Write side, Wrong Side

While many of you readers are still using CDR discs that are labeled with a distributor or manufacturer's name silk screened on them, some of you know that you can get discs that have no silk screen on them whatsoever. For sure, one reason distributors put their name on discs is for the advertising they get but the other is to help folks decide which side is the "record side" and which is the "label side." ( label side goes up! ) More and more users are looking for discs without advertising on them. They don't want advertising getting in the way of their artwork or labels. Since 1992, dataDisc has been getting CDR without any labeling.

For years, CDR media used a dye layer that would make it obvious that one side was darker than the other ( a future TechTip will deal with dyes ). All you needed to figure out was which was which. Now, "there's a new kid on the block." A couple of major disc manufacturers have figured out a real neat trick with CDR. If they add a certain color dye to the standard phthalo-cynanine dye found in many of the better CDR, it tricks your eye into thinking that neither dye is present. The tell-tale yellowish green dye color disappears leaving the disc looking more like a replicated disc than a recordable CDR. A true silver / silver CDR.

OK, now how do you tell which is the label side (up) and which is the record side (down)? Here's the trick! It's called the stacking ring and its normally about 1/2 of an inch from the absolute center of a CD. The stacking ring is a ridge that protrudes from the CD on the bottom or the record side of the disc.
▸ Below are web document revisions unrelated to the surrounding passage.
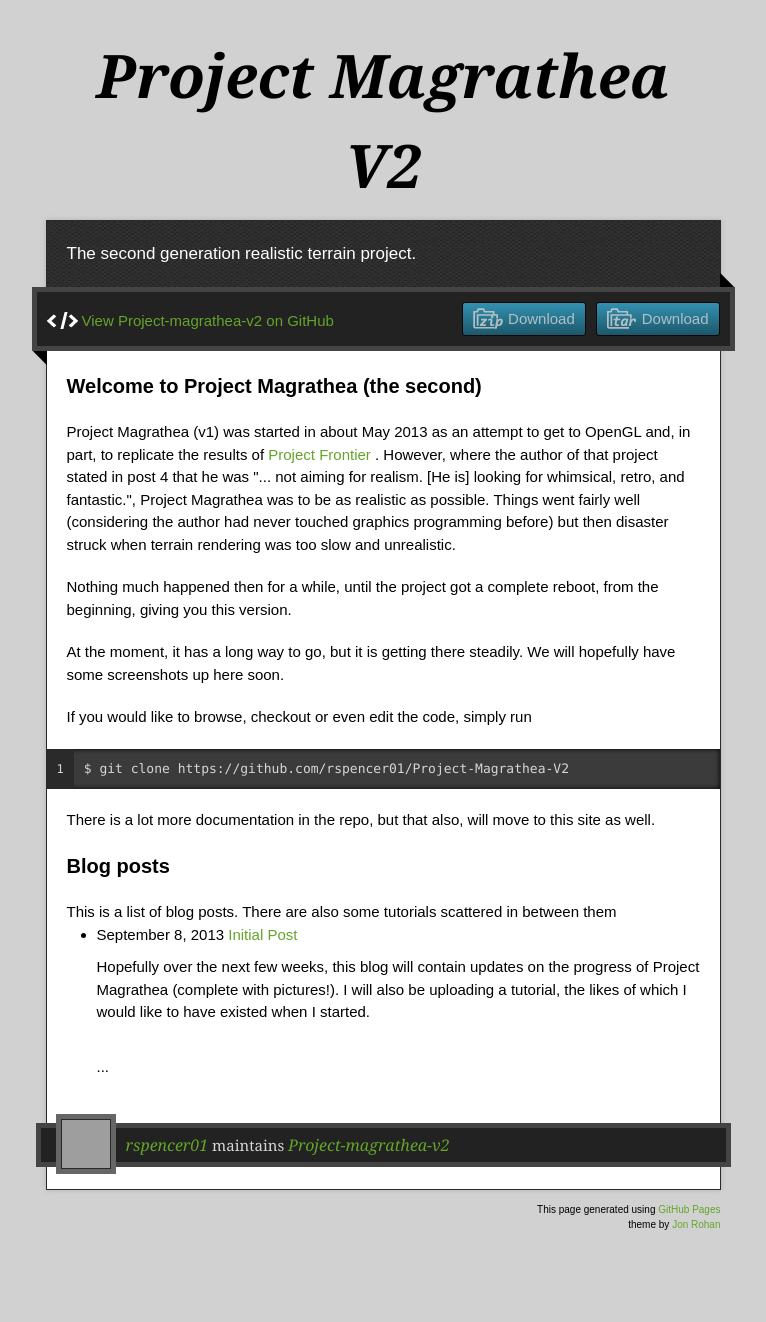
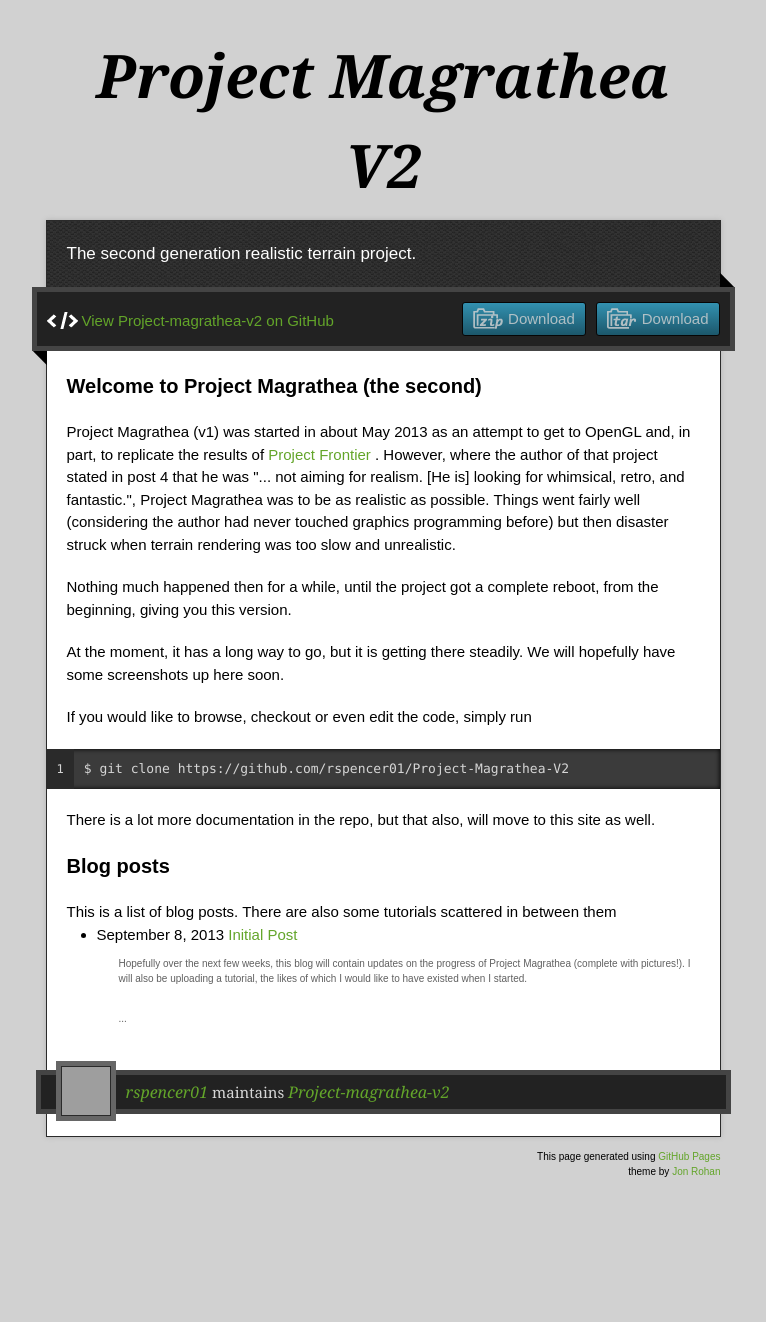
Before and after one commit to rspencer01/Project-Magrathea-V2, a Jekyll site: the page built from index.html, in a window 1280 px wide. Shown: the whole page, without its empty margins (257-1023 px from the left). Built offline with Jekyll 4.4.1, drawn with Linux system fonts in a browser that asks for light colours; nearby versions of some CDN libraries; Markdown is read by kramdown in place of the engine named in the settings; after the commit the page ends 1269 px from its top, so only the background shows below that; grey boxes are pictures that could not be loaded.

Commit message:
Nicer style

```diff
--- a/index.html
+++ b/index.html
@@ -25,7 +25,9 @@ was to be as realistic as possible.  Things went fairly well (considering the au
       {% for post in site.posts %}
       <li>
 	<span>{{ post.date | date: "%B %e, %Y" }}</span> <a href="http://rspencer01.github.io/Project-Magrathea-V2{{ post.url }}">{{ post.title }}</a>
-	  <p> {{post.excerpt }}<br>...</p>
+	  <div class="post-excerpt">
+		<p> {{post.excerpt }}<br>...</p>
+	  </div>
       </li>
       {% endfor %}
     </ul>
--- a/stylesheets/stylesheet.css
+++ b/stylesheets/stylesheet.css
@@ -343,6 +343,13 @@ footer .owner p a {
   font-style: italic;
 }
 
+.post-excerpt
+{
+	padding-left: 22px ;
+	color : #606060;
+	font-size: 10px;
+}
+
 /* Markdown */
 .markdown-body h1,
 .markdown-body h2,
```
Normally, there is a matching groove on the top or label side of the CD (but not always). By feeling for the stacking ring you should always be able to tell "which side is up!"

by Al Foster, VP
dataDisc, Inc.